[Data excerpts]
= Beginning of Section =
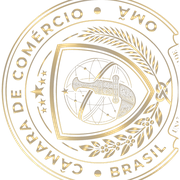
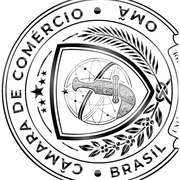
Tema off-white (claro) com rodape preto e linha dourada
- Fundo do site em off-white/creme, texto escuro, dourado escurecido p/
  legibilidade; header claro translucido; selo do hero mais visivel.
- Rodape permanece preto com linha de separacao dourada fina (cores fixas
  --footer-*, independentes do tema).
- Hero so renderiza video/overlay quando NEXT_PUBLIC_HERO_VIDEO definido
  (evita mancha escura no fundo claro).

diff --git a/src/app/globals.css b/src/app/globals.css
@@ -6,21 +6,32 @@
    ============================================================ */
 
 :root {
-  --bg: #0a0a0b;
-  --bg-2: #101012;
-  --bg-3: #16161a;
-  --surface: #131316;
-  --border: rgba(201, 162, 90, 0.18);
-  --border-strong: rgba(201, 162, 90, 0.35);
+  /* Tema claro (off-white neutro) */
+  --bg: #f8f8f6;
+  --bg-2: #f2f2f0;
+  --bg-3: #ebebea;
+  --surface: #fefefe;
+  --border: rgba(150, 116, 52, 0.22);
+  --border-strong: rgba(150, 116, 52, 0.42);
 
-  --gold: #c9a25a;
-  --gold-bright: #e6c976;
-  --gold-light: #f0e2b8;
-  --gold-deep: #9a7736;
+  --gold: #96712c;
+  --gold-bright: #c19a4b;
+  --gold-light: #6f5320;
+  --gold-deep: #5c4418;
 
-  --fg: #f4f1ea;
-  --fg-muted: #b7b2a6;
-  --fg-dim: #8a857a;
+  --fg: #201b13;
+  --fg-muted: #574f40;
+  --fg-dim: #857c6b;
+
+  /* Cores fixas do rodapé escuro (independentes do tema) */
+  --footer-bg: #0a0a0b;
+  --footer-fg: #f4f1ea;
+  --footer-muted: #b7b2a6;
+  --footer-dim: #8a857a;
+  --footer-gold: #c9a25a;
+  --footer-gold-light: #f0e2b8;
+  --footer-border: rgba(201, 162, 90, 0.18);
+  --footer-border-strong: rgba(201, 162, 90, 0.35);
 
   --maxw: 1180px;
 
@@ -105,12 +116,12 @@ h1, h2, h3 { font-family: var(--font-display); font-weight: 700; line-height: 1.
 /* ---------- header ---------- */
 .site-header {
   position: sticky; top: 0; z-index: 50;
-  background: rgba(10,10,11,0.78); backdrop-filter: blur(12px);
+  background: rgba(248,248,246,0.88); backdrop-filter: blur(12px);
   border-bottom: 1px solid var(--border);
 }
 .header-inner { display: flex; align-items: center; justify-content: space-between; height: 76px; }
 .brand { display: flex; align-items: center; gap: 14px; }
-.brand-logo { width: 46px; height: 46px; border-radius: 50%; }
+.brand-logo { width: 40px; height: 40px; object-fit: contain; mix-blend-mode: multiply; }
 .brand-text { display: flex; flex-direction: column; line-height: 1.1; }
 .brand-text strong { font-family: var(--font-display); font-size: 1.15rem; letter-spacing: 0.14em; color: var(--gold-light); }
 .brand-text small { font-size: 0.62rem; letter-spacing: 0.22em; text-transform: uppercase; color: var(--fg-dim); }
@@ -145,8 +156,8 @@ h1, h2, h3 { font-family: var(--font-display); font-weight: 700; line-height: 1.
 }
 .hero-seal {
   position: absolute; right: -120px; top: 50%; transform: translateY(-50%);
-  width: 620px; max-width: 60vw; opacity: 0.16; pointer-events: none;
-  filter: drop-shadow(0 0 40px rgba(201,162,90,0.3));
+  width: 620px; max-width: 60vw; opacity: 0.38; pointer-events: none;
+  filter: drop-shadow(0 0 30px rgba(150,116,52,0.25));
   z-index: 1;
 }
 .hero-inner { max-width: 820px; position: relative; z-index: 2; }
@@ -245,17 +256,17 @@ h1, h2, h3 { font-family: var(--font-display); font-weight: 700; line-height: 1.
 .form-note.ok { color: #7bd88f; }
 .form-note.err { color: #e57373; }
 
-/* footer */
-.site-footer { border-top: 1px solid var(--border); background: var(--bg-2); padding: 56px 0 32px; position: relative; z-index: 1; }
+/* footer — sempre escuro (preto) com linha dourada fina */
+.site-footer { border-top: 1px solid var(--footer-border-strong); background: var(--footer-bg); color: var(--footer-fg); padding: 56px 0 32px; position: relative; z-index: 1; }
 .footer-inner { display: grid; grid-template-columns: 1.4fr 1fr 1fr; gap: 40px; align-items: start; }
 .footer-brand { display: flex; gap: 14px; align-items: center; }
 .footer-brand img { width: 52px; height: 52px; }
-.footer-brand strong { font-family: var(--font-display); letter-spacing: 0.14em; color: var(--gold-light); display: block; }
-.footer-brand p { color: var(--fg-dim); font-size: 0.82rem; margin: 2px 0 0; }
-.footer-col h4 { color: var(--gold); font-size: 0.78rem; text-transform: uppercase; letter-spacing: 0.16em; margin: 0 0 16px; }
-.footer-col a, .footer-col p { display: block; color: var(--fg-muted); font-size: 0.9rem; margin-bottom: 10px; }
-.footer-col a:hover { color: var(--gold-light); }
-.footer-bottom { border-top: 1px solid var(--border); margin-top: 40px; padding-top: 24px; display: flex; justify-content: space-between; flex-wrap: wrap; gap: 12px; color: var(--fg-dim); font-size: 0.8rem; }
+.footer-brand strong { font-family: var(--font-display); letter-spacing: 0.14em; color: var(--footer-gold-light); display: block; }
+.footer-brand p { color: var(--footer-dim); font-size: 0.82rem; margin: 2px 0 0; }
+.footer-col h4 { color: var(--footer-gold); font-size: 0.78rem; text-transform: uppercase; letter-spacing: 0.16em; margin: 0 0 16px; }
+.footer-col a, .footer-col p { display: block; color: var(--footer-muted); font-size: 0.9rem; margin-bottom: 10px; }
+.footer-col a:hover { color: var(--footer-gold-light); }
+.footer-bottom { border-top: 1px solid var(--footer-border); margin-top: 40px; padding-top: 24px; display: flex; justify-content: space-between; flex-wrap: wrap; gap: 12px; color: var(--footer-dim); font-size: 0.8rem; }
 
 /* reveal animation */
 .reveal { opacity: 0; transform: translateY(24px); transition: opacity 0.7s ease, transform 0.7s ease; }

diff --git a/src/components/Sections.tsx b/src/components/Sections.tsx
@@ -3,29 +3,31 @@
 import Image from "next/image";
 import { useI18n } from "@/lib/i18n";
 
-// URL do vídeo institucional. Em produção, apontar para um CDN/S3
-// via NEXT_PUBLIC_HERO_VIDEO; em dev usa o arquivo local em /public.
-const HERO_VIDEO = process.env.NEXT_PUBLIC_HERO_VIDEO || "/institucional.mp4";
+// URL do vídeo institucional de fundo do hero. Só é exibido quando
+// NEXT_PUBLIC_HERO_VIDEO estiver definido (CDN/S3 em produção, ou o
+// caminho local /institucional.mp4 em desenvolvimento). Vazio = sem vídeo.
+const HERO_VIDEO = process.env.NEXT_PUBLIC_HERO_VIDEO || "";
 
 export function Hero() {
   const { d } = useI18n();
   return (
     <section className="hero" id="top">
       {HERO_VIDEO ? (
-        <video
-          className="hero-video"
-          autoPlay
-          muted
-          loop
-          playsInline
-          preload="metadata"
-          poster="/logo-ctb.png"
-          aria-hidden="true"
-        >
-          <source src={HERO_VIDEO} type="video/mp4" />
-        </video>
+        <>
+          <video
+            className="hero-video"
+            autoPlay
+            muted
+            loop
+            playsInline
+            preload="metadata"
+            aria-hidden="true"
+          >
+            <source src={HERO_VIDEO} type="video/mp4" />
+          </video>
+          <div className="hero-overlay" aria-hidden="true" />
+        </>
       ) : null}
-      <div className="hero-overlay" aria-hidden="true" />
       <Image
         className="hero-seal"
         src="/logo-ctb-transparent.png"

diff --git a/src/components/Footer.tsx b/src/components/Footer.tsx
@@ -31,7 +31,7 @@ export default function Footer() {
                 <p>{d.footer.tagline}</p>
               </div>
             </div>
-            <p style={{ color: "var(--fg-dim)", fontSize: "0.88rem", marginTop: 18, maxWidth: 320 }}>
+            <p style={{ color: "var(--footer-muted)", fontSize: "0.88rem", marginTop: 18, maxWidth: 320 }}>
               {d.footer.about}
             </p>
           </div>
= End of Section =
[Task details] Would you print exactly, and only, the lines of the data above from the line with "116, 52, 0.22);" through the line with "do tema) */", inclusive?

[Result]
+  --border: rgba(150, 116, 52, 0.22);
+  --border-strong: rgba(150, 116, 52, 0.42);
 
-  --gold: #c9a25a;
-  --gold-bright: #e6c976;
-  --gold-light: #f0e2b8;
-  --gold-deep: #9a7736;
+  --gold: #96712c;
+  --gold-bright: #c19a4b;
+  --gold-light: #6f5320;
+  --gold-deep: #5c4418;
 
-  --fg: #f4f1ea;
-  --fg-muted: #b7b2a6;
-  --fg-dim: #8a857a;
+  --fg: #201b13;
+  --fg-muted: #574f40;
+  --fg-dim: #857c6b;
+
+  /* Cores fixas do rodapé escuro (independentes do tema) */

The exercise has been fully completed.